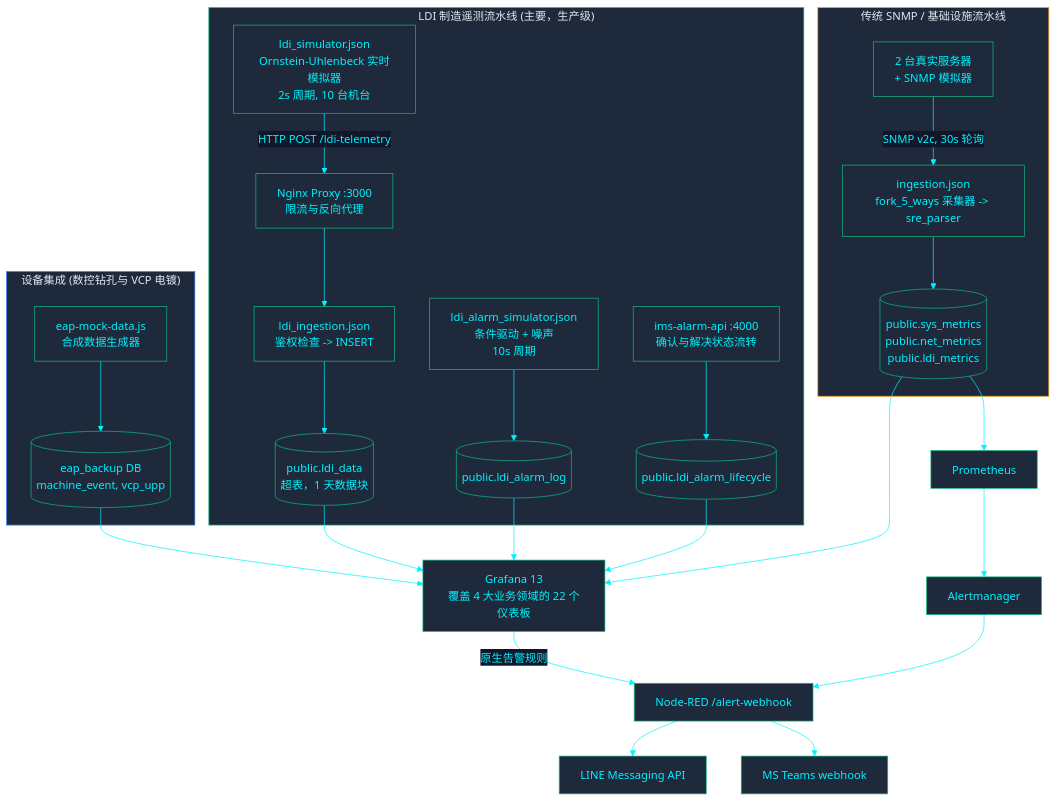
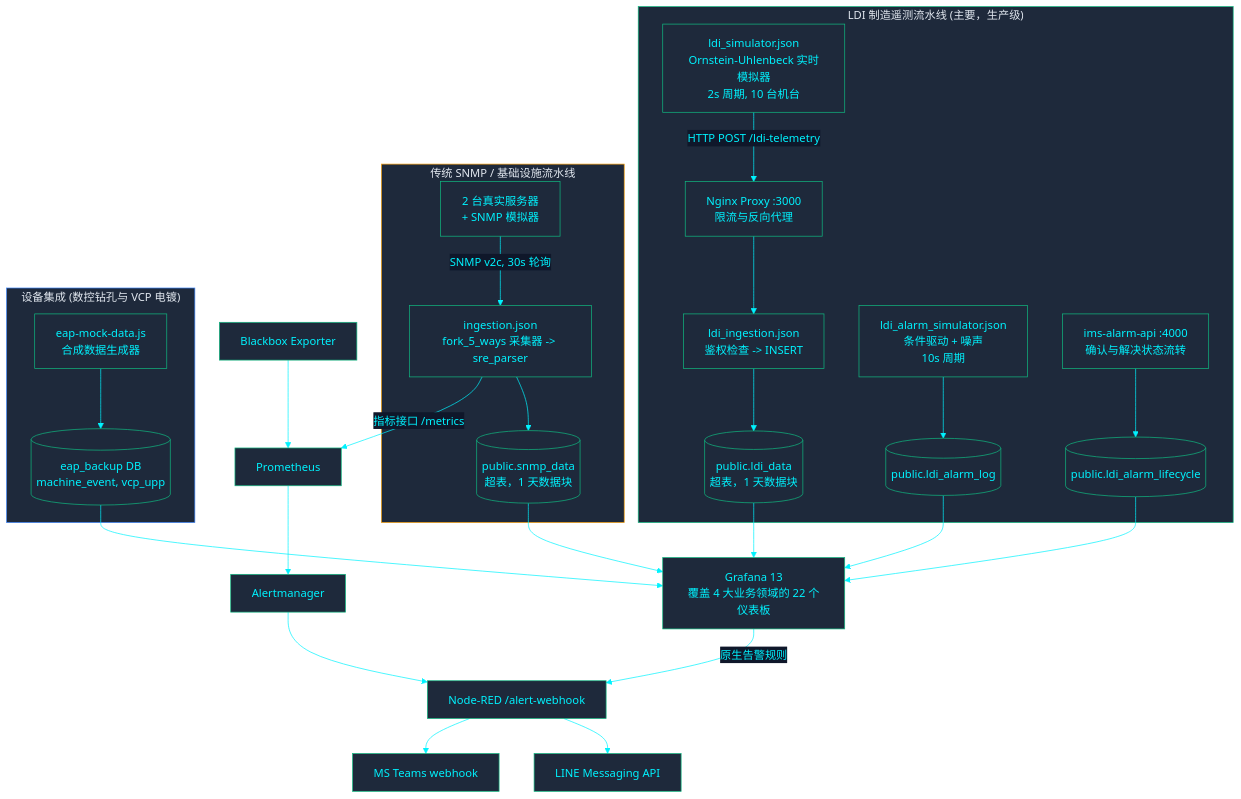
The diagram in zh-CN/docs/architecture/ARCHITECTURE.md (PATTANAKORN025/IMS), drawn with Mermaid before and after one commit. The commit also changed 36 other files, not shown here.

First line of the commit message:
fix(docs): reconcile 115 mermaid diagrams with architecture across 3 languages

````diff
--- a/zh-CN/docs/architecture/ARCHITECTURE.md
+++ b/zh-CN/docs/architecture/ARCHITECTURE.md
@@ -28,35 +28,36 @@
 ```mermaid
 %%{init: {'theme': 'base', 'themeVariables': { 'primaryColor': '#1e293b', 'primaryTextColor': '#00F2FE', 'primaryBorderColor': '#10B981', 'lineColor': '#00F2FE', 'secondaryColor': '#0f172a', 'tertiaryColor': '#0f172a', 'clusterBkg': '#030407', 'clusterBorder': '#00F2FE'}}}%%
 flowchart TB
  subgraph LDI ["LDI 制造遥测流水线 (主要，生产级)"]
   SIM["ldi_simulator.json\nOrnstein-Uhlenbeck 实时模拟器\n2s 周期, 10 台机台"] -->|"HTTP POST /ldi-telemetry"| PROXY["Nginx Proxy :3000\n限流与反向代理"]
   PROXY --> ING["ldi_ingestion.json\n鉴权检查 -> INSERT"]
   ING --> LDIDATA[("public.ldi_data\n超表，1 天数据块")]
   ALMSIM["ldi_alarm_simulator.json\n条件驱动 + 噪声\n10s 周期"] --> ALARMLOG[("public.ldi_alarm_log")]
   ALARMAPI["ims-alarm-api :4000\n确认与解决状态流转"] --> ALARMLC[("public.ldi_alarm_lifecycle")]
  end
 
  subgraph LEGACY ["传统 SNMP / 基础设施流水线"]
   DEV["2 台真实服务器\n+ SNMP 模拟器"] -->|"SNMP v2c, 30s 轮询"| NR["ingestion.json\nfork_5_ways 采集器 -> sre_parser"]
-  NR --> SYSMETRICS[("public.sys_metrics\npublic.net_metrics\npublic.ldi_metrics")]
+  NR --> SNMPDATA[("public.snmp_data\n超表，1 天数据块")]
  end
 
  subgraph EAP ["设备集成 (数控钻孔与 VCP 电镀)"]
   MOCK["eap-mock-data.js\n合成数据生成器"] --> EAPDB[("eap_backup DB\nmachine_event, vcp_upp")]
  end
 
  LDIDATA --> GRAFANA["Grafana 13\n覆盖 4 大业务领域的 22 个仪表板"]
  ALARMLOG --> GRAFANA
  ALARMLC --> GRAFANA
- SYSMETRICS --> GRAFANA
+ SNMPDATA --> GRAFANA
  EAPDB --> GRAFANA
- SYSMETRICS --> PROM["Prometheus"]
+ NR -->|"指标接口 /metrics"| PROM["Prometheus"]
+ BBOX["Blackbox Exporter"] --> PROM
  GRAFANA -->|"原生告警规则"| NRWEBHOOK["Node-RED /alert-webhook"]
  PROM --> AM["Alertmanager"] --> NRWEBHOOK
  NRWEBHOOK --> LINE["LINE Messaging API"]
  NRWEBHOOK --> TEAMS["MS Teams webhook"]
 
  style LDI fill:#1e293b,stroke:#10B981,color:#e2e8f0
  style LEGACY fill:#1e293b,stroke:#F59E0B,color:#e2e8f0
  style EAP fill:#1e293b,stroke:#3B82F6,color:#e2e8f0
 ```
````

§ Task brief:
Determine how many lines of the listing above hold the word "Prometheus". Report that number without anything else.

§ Output of the task:
2